Start of WORKING DATA

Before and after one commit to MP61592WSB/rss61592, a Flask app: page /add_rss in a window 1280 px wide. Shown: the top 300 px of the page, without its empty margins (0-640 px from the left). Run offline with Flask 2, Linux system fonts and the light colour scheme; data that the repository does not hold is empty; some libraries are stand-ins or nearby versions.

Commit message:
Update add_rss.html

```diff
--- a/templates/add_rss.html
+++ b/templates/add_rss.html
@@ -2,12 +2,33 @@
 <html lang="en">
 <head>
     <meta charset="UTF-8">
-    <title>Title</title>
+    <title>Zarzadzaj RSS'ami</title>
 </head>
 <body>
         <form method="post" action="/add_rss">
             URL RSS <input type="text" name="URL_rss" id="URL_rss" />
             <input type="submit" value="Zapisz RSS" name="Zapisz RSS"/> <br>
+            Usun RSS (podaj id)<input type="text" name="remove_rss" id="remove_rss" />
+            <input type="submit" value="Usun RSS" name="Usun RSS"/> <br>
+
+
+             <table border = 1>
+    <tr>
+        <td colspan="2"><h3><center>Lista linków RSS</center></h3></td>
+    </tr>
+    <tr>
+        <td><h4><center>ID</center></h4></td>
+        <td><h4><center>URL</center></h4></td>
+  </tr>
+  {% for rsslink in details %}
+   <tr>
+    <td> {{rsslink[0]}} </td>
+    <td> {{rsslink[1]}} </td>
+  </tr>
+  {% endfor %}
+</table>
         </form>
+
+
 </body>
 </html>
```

End of WORKING DATA
Start of WORKING DATA

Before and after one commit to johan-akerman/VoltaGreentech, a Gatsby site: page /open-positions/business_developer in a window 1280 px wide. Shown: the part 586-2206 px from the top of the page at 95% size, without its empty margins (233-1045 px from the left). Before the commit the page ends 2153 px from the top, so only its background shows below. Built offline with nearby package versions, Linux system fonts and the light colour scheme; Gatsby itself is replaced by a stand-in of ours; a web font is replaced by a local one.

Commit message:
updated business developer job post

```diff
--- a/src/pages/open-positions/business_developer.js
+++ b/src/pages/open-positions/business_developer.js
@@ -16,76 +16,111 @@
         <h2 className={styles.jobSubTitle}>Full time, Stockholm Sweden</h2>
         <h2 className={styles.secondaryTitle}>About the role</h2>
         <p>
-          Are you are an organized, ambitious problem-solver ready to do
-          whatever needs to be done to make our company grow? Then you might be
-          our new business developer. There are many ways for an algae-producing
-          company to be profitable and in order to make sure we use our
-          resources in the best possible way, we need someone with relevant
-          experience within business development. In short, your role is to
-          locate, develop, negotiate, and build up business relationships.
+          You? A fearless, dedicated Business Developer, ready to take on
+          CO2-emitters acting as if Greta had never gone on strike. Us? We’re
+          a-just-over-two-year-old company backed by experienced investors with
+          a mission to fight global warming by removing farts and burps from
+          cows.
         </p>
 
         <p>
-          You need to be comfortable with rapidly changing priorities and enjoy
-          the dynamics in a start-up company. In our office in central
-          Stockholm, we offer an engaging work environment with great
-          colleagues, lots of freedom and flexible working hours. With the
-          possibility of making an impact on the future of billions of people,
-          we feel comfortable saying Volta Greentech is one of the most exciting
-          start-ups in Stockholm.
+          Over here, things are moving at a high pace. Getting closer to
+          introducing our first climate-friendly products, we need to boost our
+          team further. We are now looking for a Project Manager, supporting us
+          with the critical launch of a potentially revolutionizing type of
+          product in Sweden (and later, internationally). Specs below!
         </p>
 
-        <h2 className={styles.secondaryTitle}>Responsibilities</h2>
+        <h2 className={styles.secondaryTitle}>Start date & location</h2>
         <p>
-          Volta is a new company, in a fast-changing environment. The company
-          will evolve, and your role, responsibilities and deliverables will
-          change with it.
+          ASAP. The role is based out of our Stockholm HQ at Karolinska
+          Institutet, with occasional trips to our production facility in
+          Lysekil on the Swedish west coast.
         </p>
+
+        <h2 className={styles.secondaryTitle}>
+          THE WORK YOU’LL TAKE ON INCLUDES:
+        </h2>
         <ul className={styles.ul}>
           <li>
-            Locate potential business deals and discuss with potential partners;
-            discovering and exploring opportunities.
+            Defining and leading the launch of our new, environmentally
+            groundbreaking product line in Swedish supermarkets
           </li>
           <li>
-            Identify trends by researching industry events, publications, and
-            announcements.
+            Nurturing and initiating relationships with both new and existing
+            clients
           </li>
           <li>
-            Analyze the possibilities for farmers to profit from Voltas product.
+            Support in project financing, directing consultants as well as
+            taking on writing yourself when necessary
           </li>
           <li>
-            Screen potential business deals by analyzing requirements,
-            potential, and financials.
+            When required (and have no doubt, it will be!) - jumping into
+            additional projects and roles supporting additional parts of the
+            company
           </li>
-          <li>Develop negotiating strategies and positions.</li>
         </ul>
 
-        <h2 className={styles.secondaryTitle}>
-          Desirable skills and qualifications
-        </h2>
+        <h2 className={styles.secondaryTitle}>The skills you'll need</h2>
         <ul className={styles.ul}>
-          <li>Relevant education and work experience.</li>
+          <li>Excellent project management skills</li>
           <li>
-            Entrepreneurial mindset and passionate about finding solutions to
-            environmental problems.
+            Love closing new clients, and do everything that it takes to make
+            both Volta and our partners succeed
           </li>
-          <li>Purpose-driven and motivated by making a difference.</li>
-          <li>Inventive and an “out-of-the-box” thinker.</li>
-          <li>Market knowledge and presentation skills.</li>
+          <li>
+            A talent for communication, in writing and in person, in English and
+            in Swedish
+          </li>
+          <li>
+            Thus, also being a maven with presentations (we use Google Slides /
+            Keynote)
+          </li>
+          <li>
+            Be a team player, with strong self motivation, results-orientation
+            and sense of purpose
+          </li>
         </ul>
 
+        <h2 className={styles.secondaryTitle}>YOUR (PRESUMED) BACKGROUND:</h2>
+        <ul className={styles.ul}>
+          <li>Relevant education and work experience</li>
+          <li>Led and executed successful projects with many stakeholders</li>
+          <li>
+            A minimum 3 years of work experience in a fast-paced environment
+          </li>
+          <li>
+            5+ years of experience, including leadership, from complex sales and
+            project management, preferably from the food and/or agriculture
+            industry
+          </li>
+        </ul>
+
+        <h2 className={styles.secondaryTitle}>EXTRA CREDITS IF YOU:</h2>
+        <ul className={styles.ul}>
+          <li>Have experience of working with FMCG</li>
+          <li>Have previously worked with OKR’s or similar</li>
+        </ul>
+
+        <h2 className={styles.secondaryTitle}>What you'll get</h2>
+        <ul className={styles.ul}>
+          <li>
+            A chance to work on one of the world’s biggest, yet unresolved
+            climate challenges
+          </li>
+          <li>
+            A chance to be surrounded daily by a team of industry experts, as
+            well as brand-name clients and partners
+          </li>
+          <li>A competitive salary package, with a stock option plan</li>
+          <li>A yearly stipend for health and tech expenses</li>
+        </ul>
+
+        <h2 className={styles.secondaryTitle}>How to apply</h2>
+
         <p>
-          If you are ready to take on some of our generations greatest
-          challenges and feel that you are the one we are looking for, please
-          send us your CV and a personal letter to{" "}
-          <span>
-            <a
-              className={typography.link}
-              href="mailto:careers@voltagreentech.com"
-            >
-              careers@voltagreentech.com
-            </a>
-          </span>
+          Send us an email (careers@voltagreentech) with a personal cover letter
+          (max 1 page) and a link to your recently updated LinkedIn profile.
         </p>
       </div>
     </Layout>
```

End of WORKING DATA

▶ _WORK ORDER_
Locate all lines in the listing above with the word "text" and copy them.

▶ _EXERCISE SOLUTION_
             URL RSS <input type="text" name="URL_rss" id="URL_rss" />
+            Usun RSS (podaj id)<input type="text" name="remove_rss" id="remove_rss" />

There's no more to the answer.